Charles A. Dana Professor of Religion Georgia Frank, along with student volunteers from her course “Death and Afterlife” and Professor of English Michael Coyle’s course “Modernist Poetry,” completed a multi-semester research project on Millay Arts during an event sponsored by Colgate University’s Center for Outreach, Volunteerism and Education (COVE). The Tuesday, April 18 celebration was marked by the sorting of the last box of files.

This culmination of research coincides with Millay Arts’ 50th anniversary. The organization — located about 140 miles from Colgate in Austerlitz, New York — offers temporary residency to artists across a multitude of disciplines to have an opportunity to concentrate solely on their work. Artists include visual artists, poets, writers and composers. The art colony hosts approximately 60 residents each year for their core residency program. This program comes at no cost to the artists; it is fully funded through grants, national endowment funds for the arts and private donations. 

The current group of researchers, dubbed the “Millay Research Squad,” joined with Colgate students from two previous semesters to complete this research project. On Tuesday nights throughout the duration of the project, students looked through physical files of information gathered about artists who resided at Millay Arts, uploading this information to an organized spreadsheet. This spreadsheet contains information concerning the duration of each artist’s stay at Millay, the work they produce and information to contact them currently including their websites and email addresses. 

“My hope is that students take a plunge into discovering research as a way to feed one’s curiosity and to tell stories about fascinating and meaningful people,” Professor Frank said.

As students sifted through the files and uploaded information to the spreadsheet, Millay Arts’ Co-Director Monika Burczyk was available virtually to answer questions from the students and oversee the research process. Burczyk explained that this project was long overdue and that even the staff at Millay did not know what was in the files. Student researchers have found some notable works in the files — including some from playwright James Lapine, who wrote “Into the Woods” during his time at Millay. 

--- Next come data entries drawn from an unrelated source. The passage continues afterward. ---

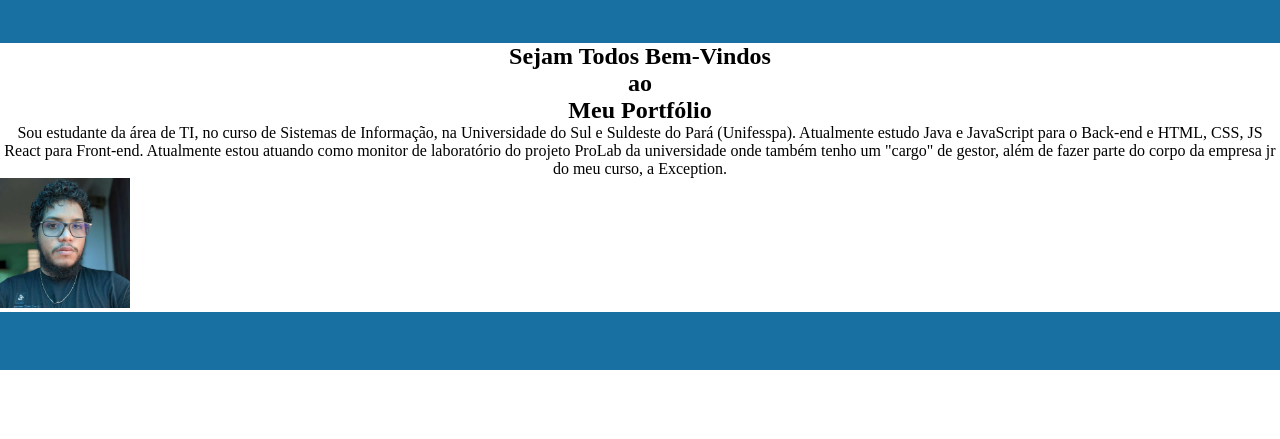
Repository: ramoncbarbosa/Web1_Atividade2
Page: index.html
The author's editor kept a copy of each file at every save. The page is drawn from the files as they stood at one save, then again after the next save.
The browser window is 1280 px wide. The pictures show the whole page.

Above is the page before, as saved 2023-06-10 15:20:25.

After the next save:
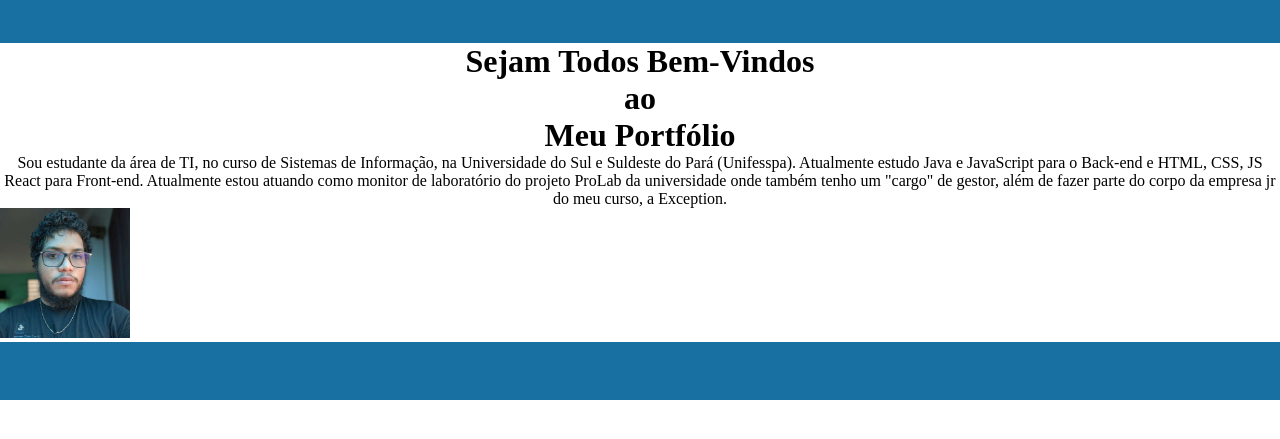
Saved 4 s later.
--- a/index.html
+++ b/index.html
@@ -16,7 +16,6 @@
     </header>
     <section></section>
     <main class="principal">
-        <section>
             <h1 class="principal__titulo">Sejam Todos Bem-Vindos<br> ao<br> <strong>Meu Portfólio</strong></h1>
             <p class="principal__texto">
                 Sou estudante da área de TI, no curso de Sistemas de Informação, na Universidade do Sul e Suldeste do Pará (Unifesspa). Atualmente estudo Java e JavaScript para o Back-end e HTML, CSS, JS React para Front-end.

After the 2 saves that followed:
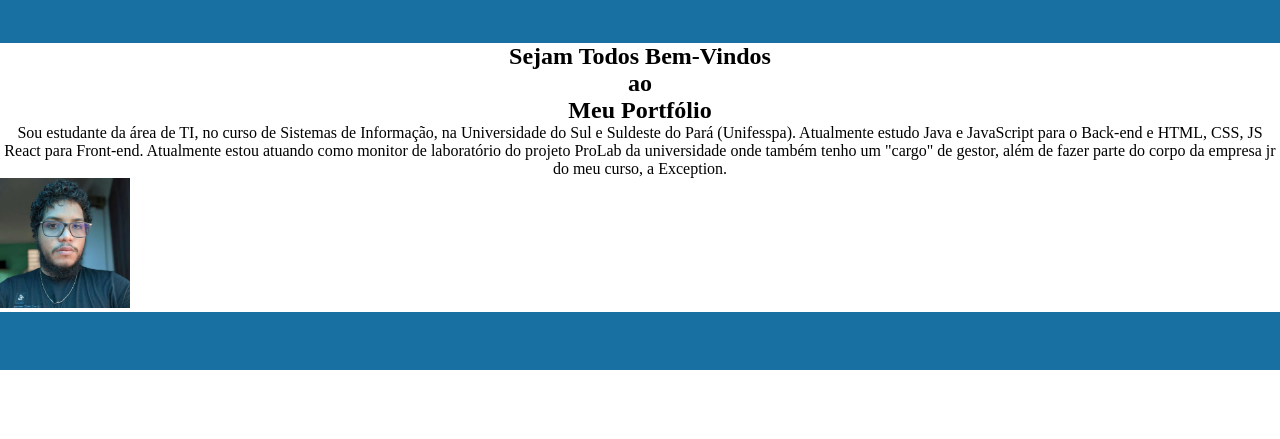
The 2 saves are shown as one change because they came seconds apart.
The last was saved 91 s later.
--- a/index.html
+++ b/index.html
@@ -16,12 +16,15 @@
     </header>
     <section></section>
     <main class="principal">
+        <section>
             <h1 class="principal__titulo">Sejam Todos Bem-Vindos<br> ao<br> <strong>Meu Portfólio</strong></h1>
             <p class="principal__texto">
                 Sou estudante da área de TI, no curso de Sistemas de Informação, na Universidade do Sul e Suldeste do Pará (Unifesspa). Atualmente estudo Java e JavaScript para o Back-end e HTML, CSS, JS React para Front-end.
                     Atualmente estou atuando como monitor de laboratório do projeto ProLab da universidade onde também tenho um "cargo" de gestor, além de fazer parte do corpo da empresa jr do meu curso, a Exception.
             </p>
             <img src="./img/perfil.jpg" alt="" width="130" height="130">
+        </section>
+
     </main>
     <footer class="rodape">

First-year Abby Harn noted that she enjoyed finding unexpected items in the files, such as slides of the artists’ work and photos of the artists. She described how putting these tangible pieces together with information found online creates a complete picture of the artists today.

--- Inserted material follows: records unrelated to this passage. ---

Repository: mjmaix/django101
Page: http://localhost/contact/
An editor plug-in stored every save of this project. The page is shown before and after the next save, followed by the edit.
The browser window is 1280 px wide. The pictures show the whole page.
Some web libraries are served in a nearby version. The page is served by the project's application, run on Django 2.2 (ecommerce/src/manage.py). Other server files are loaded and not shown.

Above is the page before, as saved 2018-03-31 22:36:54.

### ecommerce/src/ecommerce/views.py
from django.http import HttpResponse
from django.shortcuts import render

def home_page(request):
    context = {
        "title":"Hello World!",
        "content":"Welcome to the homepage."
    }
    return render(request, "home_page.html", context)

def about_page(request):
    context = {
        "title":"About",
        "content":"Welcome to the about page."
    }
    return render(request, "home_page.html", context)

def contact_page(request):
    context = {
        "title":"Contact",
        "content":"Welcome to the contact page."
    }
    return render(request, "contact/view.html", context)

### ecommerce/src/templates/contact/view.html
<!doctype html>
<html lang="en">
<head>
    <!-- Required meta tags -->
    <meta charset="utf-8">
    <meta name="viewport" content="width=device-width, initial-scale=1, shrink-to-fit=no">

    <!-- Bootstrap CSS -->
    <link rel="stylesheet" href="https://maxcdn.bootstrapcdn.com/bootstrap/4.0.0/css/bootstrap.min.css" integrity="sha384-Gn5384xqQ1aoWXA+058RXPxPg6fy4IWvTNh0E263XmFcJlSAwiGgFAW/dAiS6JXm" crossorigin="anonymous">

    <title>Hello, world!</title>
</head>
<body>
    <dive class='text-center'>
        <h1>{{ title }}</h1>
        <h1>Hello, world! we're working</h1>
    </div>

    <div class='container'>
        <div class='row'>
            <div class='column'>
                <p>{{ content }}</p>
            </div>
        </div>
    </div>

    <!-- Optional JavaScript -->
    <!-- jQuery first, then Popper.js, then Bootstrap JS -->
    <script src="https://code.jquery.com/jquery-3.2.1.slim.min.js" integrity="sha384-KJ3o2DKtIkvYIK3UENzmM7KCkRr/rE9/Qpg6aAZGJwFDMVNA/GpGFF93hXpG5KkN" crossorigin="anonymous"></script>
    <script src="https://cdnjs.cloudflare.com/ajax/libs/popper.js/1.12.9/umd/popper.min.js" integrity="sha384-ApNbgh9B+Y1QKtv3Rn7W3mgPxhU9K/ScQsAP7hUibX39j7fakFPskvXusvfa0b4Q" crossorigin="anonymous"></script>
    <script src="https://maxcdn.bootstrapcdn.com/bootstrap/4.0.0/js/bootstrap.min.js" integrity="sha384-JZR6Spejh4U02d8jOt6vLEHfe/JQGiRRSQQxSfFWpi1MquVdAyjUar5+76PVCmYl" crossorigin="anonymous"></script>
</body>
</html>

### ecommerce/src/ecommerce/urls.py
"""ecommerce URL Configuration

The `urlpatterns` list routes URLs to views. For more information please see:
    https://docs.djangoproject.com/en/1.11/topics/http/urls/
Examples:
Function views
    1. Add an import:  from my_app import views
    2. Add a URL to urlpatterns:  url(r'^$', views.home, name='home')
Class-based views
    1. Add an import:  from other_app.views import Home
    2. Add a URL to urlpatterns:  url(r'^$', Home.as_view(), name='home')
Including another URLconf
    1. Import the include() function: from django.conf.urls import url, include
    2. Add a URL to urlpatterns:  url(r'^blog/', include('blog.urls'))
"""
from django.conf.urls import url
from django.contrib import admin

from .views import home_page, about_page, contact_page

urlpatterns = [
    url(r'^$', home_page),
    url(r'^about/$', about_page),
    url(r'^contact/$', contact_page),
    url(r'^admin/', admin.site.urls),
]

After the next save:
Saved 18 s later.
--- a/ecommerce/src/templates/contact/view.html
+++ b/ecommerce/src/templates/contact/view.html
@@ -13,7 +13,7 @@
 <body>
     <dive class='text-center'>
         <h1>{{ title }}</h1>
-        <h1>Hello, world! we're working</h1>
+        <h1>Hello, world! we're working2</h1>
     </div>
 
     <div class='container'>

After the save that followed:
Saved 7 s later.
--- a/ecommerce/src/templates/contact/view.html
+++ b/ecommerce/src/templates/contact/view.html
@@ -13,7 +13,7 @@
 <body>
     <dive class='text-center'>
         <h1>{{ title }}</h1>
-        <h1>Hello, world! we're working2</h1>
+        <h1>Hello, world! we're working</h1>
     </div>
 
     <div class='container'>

“It’s sad when you look up a person and can’t find any trace,” Harn said, “to me, this screams that they stopped their practice. I like to see that they continued on and Millay supported their endeavors.”

Junior Joseph LaMuraglia found the research engaging and a nice break from traditional academic coursework. 

“It’s almost like being in an ‘Indiana Jones’ movie,” LaMuraglia said, “The internet comes second. As an anthropology major, most of my experience with research has been online. It’s nice to be able to physically flip through the files to look for information.”

Over the last three semesters, students compiled a digital database of 2,435 artist alumni. While compiling information about the artists, students also found slides, photos, poems and personal notes in the files. Frank emphasized the need for further work to be done with the project.

“As these were some of the most thrilling discoveries for our volunteers, it would be great if Colgate students could be involved in digitizing, further researching, and creating metadata for them,” Frank said. 

Due to her research work with Millay Arts, Frank will be recognized with a Faculty/Staff Engagement award from the COVE in May.